Well, only two days to go. Mike Smithson wisely is throwing the polls off to one side:
My reading is that Thursday could produce a YES victory or a NO win by up to a 10% lead. Hedging my bets? You bet.
Yep. It could be squeaking it, and it might not. We don’t feckin know. We do know that the Yes campaign however has been an outstanding success having wrought from Westminster all manner of time sensitive promises for reform.
In a sense winning the poll would be icing on the cake, the wily old gent has taught three English ingenues a lesson in old fashioned full fired, full in the face aggressive politics. And the ball has been dropped over and over.
At the London end of Camp No this last minute loading of the base with as much Devo as they can promise, is provoking some scepticism at how it will be managed:
"Extensive new powers for the Scottish parliament will be delivered to the timetable agreed." GOT THAT, BACKBENCHERS?
— Simon Nixon (@Simon_Nixon) September 15, 2014
As noted a few days ago there’s no consensus at what broad constitutional renewal might mean, which is all good for Salmond.
What’s eating Cameron and Miliband is that if it goes to a Yes (I’m warming a little, but still sceptical), it will likely cost them both their jobs, Cameron for losing the Realm, Miliband for losing to borrow a phrase from the Welsh, the Scottish Marches.
Meanwhile Salmond is making cunning use of what Faisal Islam accurately describes as the Hovercraft stratagem…
…a political trick deployed by cunning politicians who think they can game out a complicated debate. The hovercraft speeds over the top of the seas, and doesn’t need to engage with the more complicated contours of the waves below.
In political terms it means that a complicated argument, say an economically complex one, can essentially be shooed away. The politico can presume that the journalist, certainly his or her editorial boss, and definitively his or her audience or readership, will not be able to handle or even understand an argument of this complexity. Gordon Brown was rather good at this, and I would say it contributed to the run-up to the financial crisis. Bankers deployed it with their regulators.
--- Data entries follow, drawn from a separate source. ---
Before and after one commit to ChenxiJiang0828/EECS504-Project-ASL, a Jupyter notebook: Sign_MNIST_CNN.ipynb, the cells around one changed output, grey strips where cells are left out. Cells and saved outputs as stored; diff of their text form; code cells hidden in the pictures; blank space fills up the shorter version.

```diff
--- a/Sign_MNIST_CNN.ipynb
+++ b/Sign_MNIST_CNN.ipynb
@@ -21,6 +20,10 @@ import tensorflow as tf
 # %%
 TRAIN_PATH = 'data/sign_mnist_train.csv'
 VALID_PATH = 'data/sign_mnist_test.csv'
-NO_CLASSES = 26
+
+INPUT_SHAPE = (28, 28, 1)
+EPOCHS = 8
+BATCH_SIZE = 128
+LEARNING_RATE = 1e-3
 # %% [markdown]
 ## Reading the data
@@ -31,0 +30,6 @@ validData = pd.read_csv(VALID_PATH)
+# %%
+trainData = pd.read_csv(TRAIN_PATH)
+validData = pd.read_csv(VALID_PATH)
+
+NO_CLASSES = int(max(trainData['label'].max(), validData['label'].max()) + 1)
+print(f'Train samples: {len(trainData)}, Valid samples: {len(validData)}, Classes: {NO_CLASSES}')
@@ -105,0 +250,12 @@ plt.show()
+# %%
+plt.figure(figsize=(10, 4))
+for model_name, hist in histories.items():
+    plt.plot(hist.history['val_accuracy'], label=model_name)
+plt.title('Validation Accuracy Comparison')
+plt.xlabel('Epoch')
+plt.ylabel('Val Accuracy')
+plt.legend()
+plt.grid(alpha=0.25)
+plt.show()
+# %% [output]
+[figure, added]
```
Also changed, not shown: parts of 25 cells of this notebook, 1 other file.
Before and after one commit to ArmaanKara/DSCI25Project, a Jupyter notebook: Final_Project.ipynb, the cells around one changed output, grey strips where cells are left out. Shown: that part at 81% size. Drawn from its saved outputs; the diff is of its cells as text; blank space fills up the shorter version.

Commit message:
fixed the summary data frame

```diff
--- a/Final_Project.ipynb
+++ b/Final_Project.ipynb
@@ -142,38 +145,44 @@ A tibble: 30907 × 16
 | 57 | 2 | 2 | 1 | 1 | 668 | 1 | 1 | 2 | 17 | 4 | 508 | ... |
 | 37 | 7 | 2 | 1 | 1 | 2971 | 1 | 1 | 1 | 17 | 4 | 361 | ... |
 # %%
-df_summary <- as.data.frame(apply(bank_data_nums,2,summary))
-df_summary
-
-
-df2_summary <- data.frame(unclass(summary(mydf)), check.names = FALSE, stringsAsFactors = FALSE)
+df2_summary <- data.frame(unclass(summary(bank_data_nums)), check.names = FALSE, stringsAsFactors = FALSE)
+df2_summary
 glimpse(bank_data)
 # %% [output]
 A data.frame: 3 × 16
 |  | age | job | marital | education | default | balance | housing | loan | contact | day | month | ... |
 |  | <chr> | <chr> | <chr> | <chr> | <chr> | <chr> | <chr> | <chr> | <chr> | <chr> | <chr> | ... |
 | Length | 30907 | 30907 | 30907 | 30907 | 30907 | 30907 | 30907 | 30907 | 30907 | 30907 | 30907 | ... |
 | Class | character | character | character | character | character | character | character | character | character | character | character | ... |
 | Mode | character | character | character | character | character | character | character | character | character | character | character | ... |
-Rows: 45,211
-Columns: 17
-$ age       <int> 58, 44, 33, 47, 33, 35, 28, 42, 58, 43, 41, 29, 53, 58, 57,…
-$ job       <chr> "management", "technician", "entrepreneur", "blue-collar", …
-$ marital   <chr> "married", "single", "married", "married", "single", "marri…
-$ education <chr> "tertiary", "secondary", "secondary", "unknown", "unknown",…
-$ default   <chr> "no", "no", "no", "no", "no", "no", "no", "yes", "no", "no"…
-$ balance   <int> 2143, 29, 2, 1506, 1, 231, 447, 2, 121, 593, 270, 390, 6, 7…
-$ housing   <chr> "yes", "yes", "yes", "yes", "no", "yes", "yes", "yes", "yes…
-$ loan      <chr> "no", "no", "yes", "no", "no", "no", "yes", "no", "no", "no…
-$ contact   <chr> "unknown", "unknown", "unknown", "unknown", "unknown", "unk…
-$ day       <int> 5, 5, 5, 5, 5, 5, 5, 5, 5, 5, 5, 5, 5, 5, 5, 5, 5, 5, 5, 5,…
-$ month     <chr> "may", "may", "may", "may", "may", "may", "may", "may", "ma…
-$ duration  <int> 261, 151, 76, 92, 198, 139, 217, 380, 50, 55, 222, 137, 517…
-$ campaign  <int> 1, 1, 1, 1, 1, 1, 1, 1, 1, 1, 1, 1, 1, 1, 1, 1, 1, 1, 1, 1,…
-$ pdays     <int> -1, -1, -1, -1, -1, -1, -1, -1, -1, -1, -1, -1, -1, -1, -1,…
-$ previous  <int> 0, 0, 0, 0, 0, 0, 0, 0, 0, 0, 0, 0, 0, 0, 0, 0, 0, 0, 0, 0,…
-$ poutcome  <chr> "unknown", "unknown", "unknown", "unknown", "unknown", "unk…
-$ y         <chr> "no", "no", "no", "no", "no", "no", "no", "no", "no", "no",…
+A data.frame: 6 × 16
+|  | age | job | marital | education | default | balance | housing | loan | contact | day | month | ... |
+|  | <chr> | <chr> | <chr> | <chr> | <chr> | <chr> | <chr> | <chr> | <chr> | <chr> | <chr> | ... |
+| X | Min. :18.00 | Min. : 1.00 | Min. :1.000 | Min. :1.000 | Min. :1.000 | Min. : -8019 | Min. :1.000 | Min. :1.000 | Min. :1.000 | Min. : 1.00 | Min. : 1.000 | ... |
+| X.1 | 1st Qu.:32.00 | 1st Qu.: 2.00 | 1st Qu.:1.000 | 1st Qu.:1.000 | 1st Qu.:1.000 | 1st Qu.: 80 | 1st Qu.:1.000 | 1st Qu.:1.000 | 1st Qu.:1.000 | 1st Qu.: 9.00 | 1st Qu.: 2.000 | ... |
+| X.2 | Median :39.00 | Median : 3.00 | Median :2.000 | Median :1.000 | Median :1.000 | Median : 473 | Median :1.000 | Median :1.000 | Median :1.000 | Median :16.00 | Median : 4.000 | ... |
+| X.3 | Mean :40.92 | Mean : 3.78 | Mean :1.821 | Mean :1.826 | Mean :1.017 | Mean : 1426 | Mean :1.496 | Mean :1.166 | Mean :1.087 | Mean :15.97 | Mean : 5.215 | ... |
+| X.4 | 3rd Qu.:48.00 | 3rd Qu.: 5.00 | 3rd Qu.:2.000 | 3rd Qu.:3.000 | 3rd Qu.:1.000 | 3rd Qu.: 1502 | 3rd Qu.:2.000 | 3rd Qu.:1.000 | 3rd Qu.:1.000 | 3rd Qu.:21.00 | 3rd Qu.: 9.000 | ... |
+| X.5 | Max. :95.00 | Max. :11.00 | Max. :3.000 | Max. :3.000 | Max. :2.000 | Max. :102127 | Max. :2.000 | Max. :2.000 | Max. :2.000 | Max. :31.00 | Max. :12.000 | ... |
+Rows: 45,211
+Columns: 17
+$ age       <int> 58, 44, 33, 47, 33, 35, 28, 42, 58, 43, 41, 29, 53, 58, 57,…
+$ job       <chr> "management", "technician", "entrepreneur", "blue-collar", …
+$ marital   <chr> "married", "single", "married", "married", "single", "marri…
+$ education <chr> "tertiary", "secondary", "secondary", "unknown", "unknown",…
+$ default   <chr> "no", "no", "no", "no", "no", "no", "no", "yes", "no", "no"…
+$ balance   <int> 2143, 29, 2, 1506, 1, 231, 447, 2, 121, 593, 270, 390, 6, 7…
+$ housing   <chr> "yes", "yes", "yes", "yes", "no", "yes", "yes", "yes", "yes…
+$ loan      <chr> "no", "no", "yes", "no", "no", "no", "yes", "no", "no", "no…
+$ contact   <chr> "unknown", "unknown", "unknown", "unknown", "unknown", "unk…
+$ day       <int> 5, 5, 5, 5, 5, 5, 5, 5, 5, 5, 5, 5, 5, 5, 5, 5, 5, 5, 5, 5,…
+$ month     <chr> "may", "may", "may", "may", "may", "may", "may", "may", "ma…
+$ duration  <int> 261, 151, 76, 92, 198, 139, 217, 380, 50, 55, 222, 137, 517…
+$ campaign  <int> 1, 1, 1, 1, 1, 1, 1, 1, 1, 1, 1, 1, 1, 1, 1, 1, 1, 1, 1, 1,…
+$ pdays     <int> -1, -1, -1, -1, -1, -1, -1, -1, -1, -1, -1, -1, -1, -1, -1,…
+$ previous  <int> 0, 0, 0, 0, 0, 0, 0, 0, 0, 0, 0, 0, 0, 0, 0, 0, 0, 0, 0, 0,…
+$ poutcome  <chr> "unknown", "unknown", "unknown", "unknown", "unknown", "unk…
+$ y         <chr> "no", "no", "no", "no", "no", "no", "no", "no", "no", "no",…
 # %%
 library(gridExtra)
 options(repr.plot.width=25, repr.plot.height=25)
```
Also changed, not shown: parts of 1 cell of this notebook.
Alex Salmond is the current master of this as regards his plans for an independent Scotland’s currency. You may have seen in a previous post, my entirely legitimate attempt to ask Mr Salmond a fortnight ago, how on earth Scotland expected to retain a large banking sector with no central bank (he had said sterlingisation was his plan B in his debate victory the night before). He suggested I was biased, impersonating the No campaign, and would not answer the question four times. Perhaps he should have.
The SNP MP Stewart Hosie with a grand big smile on his face smuggled out the currency question stuffed right up his geanasai in full view past a hapless Kirsty Wark on Newsnight (actively being heckled through the interviews) in a BBC now completely besieged with false and multiplying, filibustering charges of bias against them…
As an aside, I loved the chutzpah of the representative of Academics for Yes saying his report complete with figures proving that Scottish universities will not suffer in any separation period would be ready just before the poll (ie, sometime after the broadcast and at a time when it won’t make a difference)…
It’s not pretty, it’s not fair, and it may not even – at least in the pristine Athenian sense – be democratic. But it seems to be having some considerable effect, largely in making the NO side look foolish and permanently on the defence.
The Yes team are increasingly looking like the Saxon King Æthelred the Unready (or unræd, the ill advised), the kingly weak link in the Saxon domain prior to the Norman invasion, who ended up having to pay tribute to the Danes. That’s not far off the deal currency deal that Salmond wants at least for any eventual transition into the Euro.
He clearly doesn’t want anyone, north or south of the border, politician or journalist discussing it in public before the polls open on Thursday…
Mick is founding editor of Slugger. He has written papers on the impacts of the Internet on politics and the wider media and is a regular guest and speaking events across Ireland, the UK and Europe. Twitter: @MickFealty